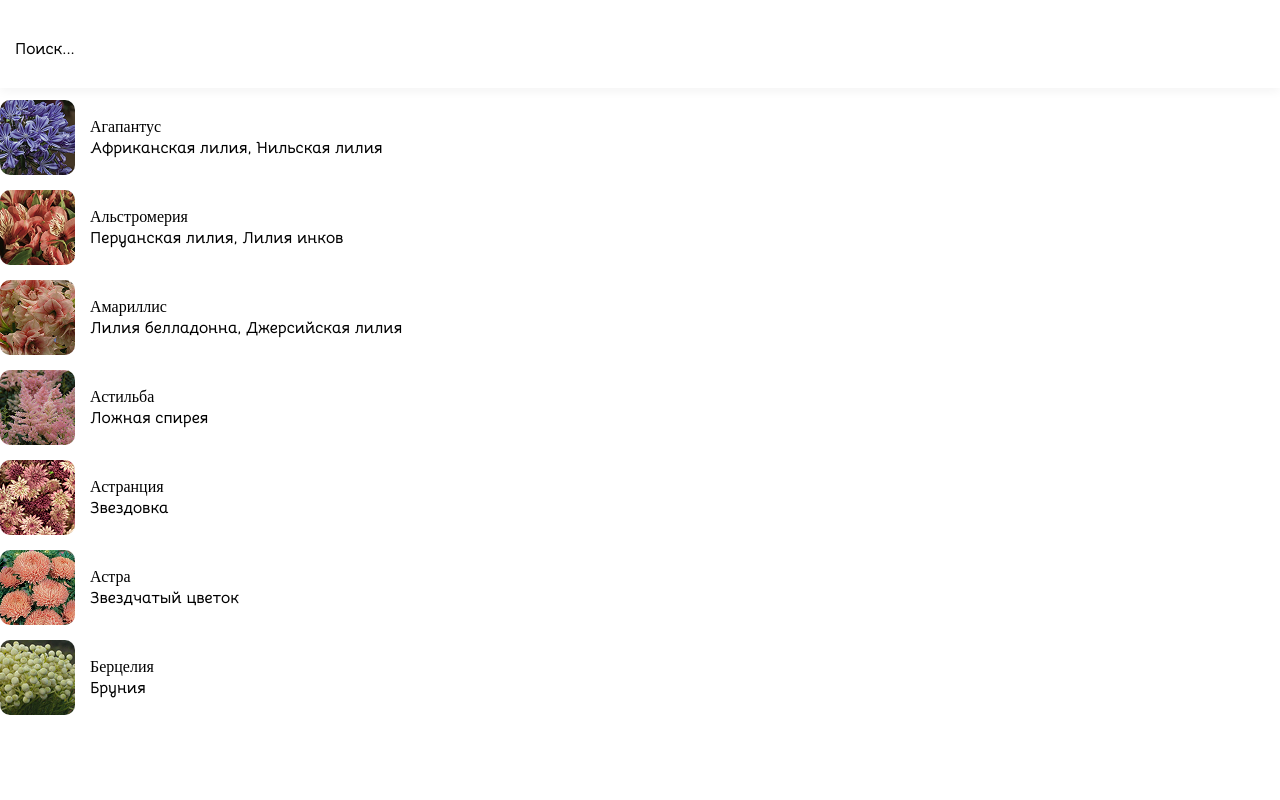
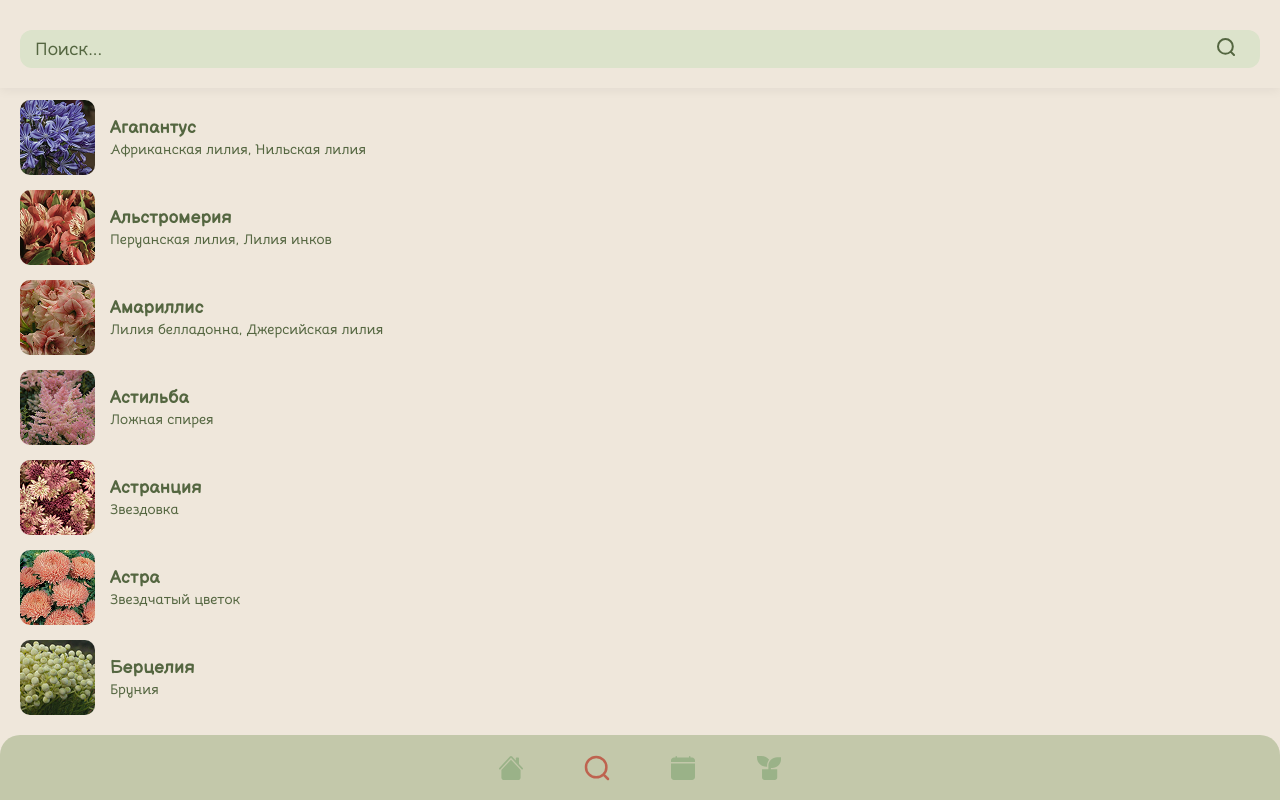
Before and after one commit to SashaLutik/Flora, a plain HTML site: page pages/search.html in a window 1280 px wide. Shown: the top 800 px of the page. Drawn offline with Linux system fonts and the light colour scheme.

Commit message:
Update search.html

```diff
--- a/pages/search.html
+++ b/pages/search.html
@@ -5,7 +5,7 @@
     <meta name="viewport" content="width=device-width, initial-scale=1.0, viewport-fit=cover" />
     <link rel="stylesheet" href="../css/fonts.css" />
     <link rel="stylesheet" href="../css/reset.css" />
-    <link rel="stylesheet" href="../css/themes.css" />
+    <link rel="stylesheet" href="../css/style-app.css" />
     <link rel="stylesheet" href="../css/search.css" />
     <title>Поиск</title>
   </head>
```
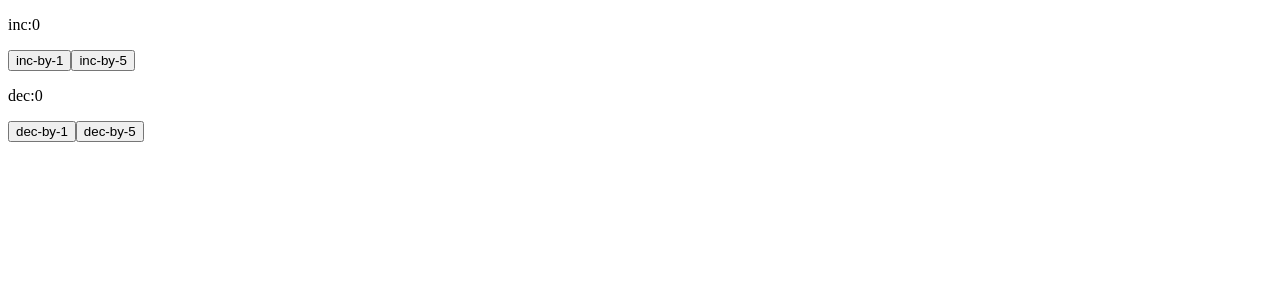
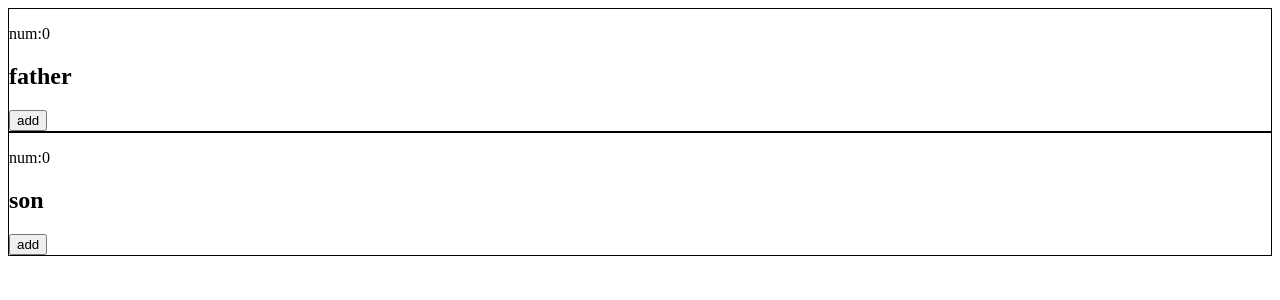
Before and after one commit to sheikhhasan124/react-js-basic, a React (Create React App) app: page / in a window 1280 px wide. Shown: the top 300 px of the page. Built offline with nearby package versions, Linux system fonts and the light colour scheme.

Commit message:
my concept has clear about usecontext

```diff
--- /dev/null
+++ b/src/UserReducerMore/global/App.js
@@ -0,0 +1,19 @@
+import React, { useState } from 'react';
+import ComA from './ComA';
+
+const propContecxt = React.createContext()
+
+const App = () => {
+    const [num, setNum]=useState(0)
+    return (
+        <div>
+            <p>{num}</p>
+            <propContecxt.Provider value={[num, setNum]}>
+                <ComA></ComA>
+            </propContecxt.Provider>
+            <h2>global</h2>
+        </div>
+    );
+};
+
+export default App;
--- a/src/index.js
+++ b/src/index.js
@@ -1,6 +1,7 @@
 import React from 'react';
 import ReactDOM from 'react-dom';
-import App from './UserReducerMore/local/App'
+import App from './useContext/App'
+import { AppProvider } from './useContext/Contect';
 
 
 
@@ -8,7 +9,9 @@ import App from './UserReducerMore/local/App'
 
 ReactDOM.render(
     <div>
-     <App />
+        <AppProvider>
+          <App />
+        </AppProvider>
 
     </div>
     ,
--- /dev/null
+++ b/src/useContext/App.js
@@ -0,0 +1,14 @@
+import React from 'react';
+import Father from './Father';
+import Son from './Son';
+
+const App = () => {
+    return (
+        <div>
+           <Father/>
+           <Son/>
+        </div>
+    );
+};
+
+export default App;
--- /dev/null
+++ b/src/useContext/Contect.js
@@ -0,0 +1,27 @@
+import React, { useContext, useState } from "react"
+
+const appContecxt = React.createContext()
+
+const AppProvider =({children})=>{
+    const [num, setNum]=useState(0)
+    const [numPapa, setNumPapa]=useState(0)
+
+    const addNum=()=>{
+        setNum(num + 1)
+    }
+  return(
+      <appContecxt.Provider value={{
+          num,
+          addNum,
+           numPapa,
+           setNumPapa
+           }}>
+          {children}
+      </appContecxt.Provider>
+  )
+}
+
+export const useGlobalContext=()=>{
+    return useContext(appContecxt)
+}
+export {AppProvider, appContecxt}
--- /dev/null
+++ b/src/useContext/Father.js
@@ -0,0 +1,15 @@
+import React from 'react';
+import { useGlobalContext } from './Contect';
+
+const Father = () => {
+    const {addNum,numPapa}= useGlobalContext()
+    return (
+        <div style={{border:"1px solid black"}}>
+            <p>num:{numPapa}</p>
+            <h2>father</h2>
+            <button onClick={()=>addNum()}>add</button>
+        </div>
+    );
+};
+
+export default Father;
--- /dev/null
+++ b/src/useContext/Son.js
@@ -0,0 +1,15 @@
+import React from 'react';
+import { useGlobalContext } from './Contect';
+
+const Son = () => {
+    const {num,numPapa, setNumPapa}=useGlobalContext()
+    return (
+        <div style={{border:"1px solid black"}}>
+            <p>num:{num}</p>
+            <h2>son</h2>
+            <button onClick={()=>setNumPapa(numPapa + 1)}>add</button>
+        </div>
+    );
+};
+
+export default Son;
--- a/src/useReducer/global-state use reducer/app.js
+++ b/src/useReducer/global-state use reducer/app.js
@@ -1,5 +1,5 @@
 import React, { useReducer } from "react";
-import ComponentA from "./componentB";
+import ComponentB from "./componentB";
 
 export const counterContex = React.createContext();
 
@@ -24,7 +24,7 @@ const App =()=>{
         <h1>global state</h1>
       <div>count:{count}</div>
       <counterContex.Provider value={{countDispatch: dispatch}}>
-           <ComponentA />
+           <ComponentB />
       </counterContex.Provider>
 
         </>
--- a/src/useReducer/global-state use reducer/componentB.js
+++ b/src/useReducer/global-state use reducer/componentB.js
@@ -2,14 +2,14 @@ import React, { useContext } from "react";
 import { counterContex } from "./app";
 
 
-const ComponentA =()=>{
+const ComponentB =()=>{
   const countContext = useContext(counterContex)
     return(
         <>
-          <p>Component A</p>
+          <p>Component B</p>
         <button onClick={()=>{countContext.countDispatch('increment')}}>increment</button>
         <button onClick={()=>{countContext.countDispatch('decrement')}}>decrement</button>
         </>
     )
 }
-export default ComponentA;
+export default ComponentB;
```
Also changed, not shown: src/UserReducerMore/global/ComA.js (added, +13 -0 lines), src/UserReducerMore/global/ComB.js (added).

Brief => When you output the listing, reproduce it exactly but drop its pictures.

Task solution =>
Before and after one commit to SashaLutik/Flora, a plain HTML site: page pages/search.html in a window 1280 px wide. Shown: the top 800 px of the page. Drawn offline with Linux system fonts and the light colour scheme.

Commit message:
Update search.html

```diff
--- a/pages/search.html
+++ b/pages/search.html
@@ -5,7 +5,7 @@
     <meta name="viewport" content="width=device-width, initial-scale=1.0, viewport-fit=cover" />
     <link rel="stylesheet" href="../css/fonts.css" />
     <link rel="stylesheet" href="../css/reset.css" />
-    <link rel="stylesheet" href="../css/themes.css" />
+    <link rel="stylesheet" href="../css/style-app.css" />
     <link rel="stylesheet" href="../css/search.css" />
     <title>Поиск</title>
   </head>
```
Before and after one commit to sheikhhasan124/react-js-basic, a React (Create React App) app: page / in a window 1280 px wide. Shown: the top 300 px of the page. Built offline with nearby package versions, Linux system fonts and the light colour scheme.

Commit message:
my concept has clear about usecontext

```diff
--- /dev/null
+++ b/src/UserReducerMore/global/App.js
@@ -0,0 +1,19 @@
+import React, { useState } from 'react';
+import ComA from './ComA';
+
+const propContecxt = React.createContext()
+
+const App = () => {
+    const [num, setNum]=useState(0)
+    return (
+        <div>
+            <p>{num}</p>
+            <propContecxt.Provider value={[num, setNum]}>
+                <ComA></ComA>
+            </propContecxt.Provider>
+            <h2>global</h2>
+        </div>
+    );
+};
+
+export default App;
--- a/src/index.js
+++ b/src/index.js
@@ -1,6 +1,7 @@
 import React from 'react';
 import ReactDOM from 'react-dom';
-import App from './UserReducerMore/local/App'
+import App from './useContext/App'
+import { AppProvider } from './useContext/Contect';
 
 
 
@@ -8,7 +9,9 @@ import App from './UserReducerMore/local/App'
 
 ReactDOM.render(
     <div>
-     <App />
+        <AppProvider>
+          <App />
+        </AppProvider>
 
     </div>
     ,
--- /dev/null
+++ b/src/useContext/App.js
@@ -0,0 +1,14 @@
+import React from 'react';
+import Father from './Father';
+import Son from './Son';
+
+const App = () => {
+    return (
+        <div>
+           <Father/>
+           <Son/>
+        </div>
+    );
+};
+
+export default App;
--- /dev/null
+++ b/src/useContext/Contect.js
@@ -0,0 +1,27 @@
+import React, { useContext, useState } from "react"
+
+const appContecxt = React.createContext()
+
+const AppProvider =({children})=>{
+    const [num, setNum]=useState(0)
+    const [numPapa, setNumPapa]=useState(0)
+
+    const addNum=()=>{
+        setNum(num + 1)
+    }
+  return(
+      <appContecxt.Provider value={{
+          num,
+          addNum,
+           numPapa,
+           setNumPapa
+           }}>
+          {children}
+      </appContecxt.Provider>
+  )
+}
+
+export const useGlobalContext=()=>{
+    return useContext(appContecxt)
+}
+export {AppProvider, appContecxt}
--- /dev/null
+++ b/src/useContext/Father.js
@@ -0,0 +1,15 @@
+import React from 'react';
+import { useGlobalContext } from './Contect';
+
+const Father = () => {
+    const {addNum,numPapa}= useGlobalContext()
+    return (
+        <div style={{border:"1px solid black"}}>
+            <p>num:{numPapa}</p>
+            <h2>father</h2>
+            <button onClick={()=>addNum()}>add</button>
+        </div>
+    );
+};
+
+export default Father;
--- /dev/null
+++ b/src/useContext/Son.js
@@ -0,0 +1,15 @@
+import React from 'react';
+import { useGlobalContext } from './Contect';
+
+const Son = () => {
+    const {num,numPapa, setNumPapa}=useGlobalContext()
+    return (
+        <div style={{border:"1px solid black"}}>
+            <p>num:{num}</p>
+            <h2>son</h2>
+            <button onClick={()=>setNumPapa(numPapa + 1)}>add</button>
+        </div>
+    );
+};
+
+export default Son;
--- a/src/useReducer/global-state use reducer/app.js
+++ b/src/useReducer/global-state use reducer/app.js
@@ -1,5 +1,5 @@
 import React, { useReducer } from "react";
-import ComponentA from "./componentB";
+import ComponentB from "./componentB";
 
 export const counterContex = React.createContext();
 
@@ -24,7 +24,7 @@ const App =()=>{
         <h1>global state</h1>
       <div>count:{count}</div>
       <counterContex.Provider value={{countDispatch: dispatch}}>
-           <ComponentA />
+           <ComponentB />
       </counterContex.Provider>
 
         </>
--- a/src/useReducer/global-state use reducer/componentB.js
+++ b/src/useReducer/global-state use reducer/componentB.js
@@ -2,14 +2,14 @@ import React, { useContext } from "react";
 import { counterContex } from "./app";
 
 
-const ComponentA =()=>{
+const ComponentB =()=>{
   const countContext = useContext(counterContex)
     return(
         <>
-          <p>Component A</p>
+          <p>Component B</p>
         <button onClick={()=>{countContext.countDispatch('increment')}}>increment</button>
         <button onClick={()=>{countContext.countDispatch('decrement')}}>decrement</button>
         </>
     )
 }
-export default ComponentA;
+export default ComponentB;
```
Also changed, not shown: src/UserReducerMore/global/ComA.js (added, +13 -0 lines), src/UserReducerMore/global/ComB.js (added).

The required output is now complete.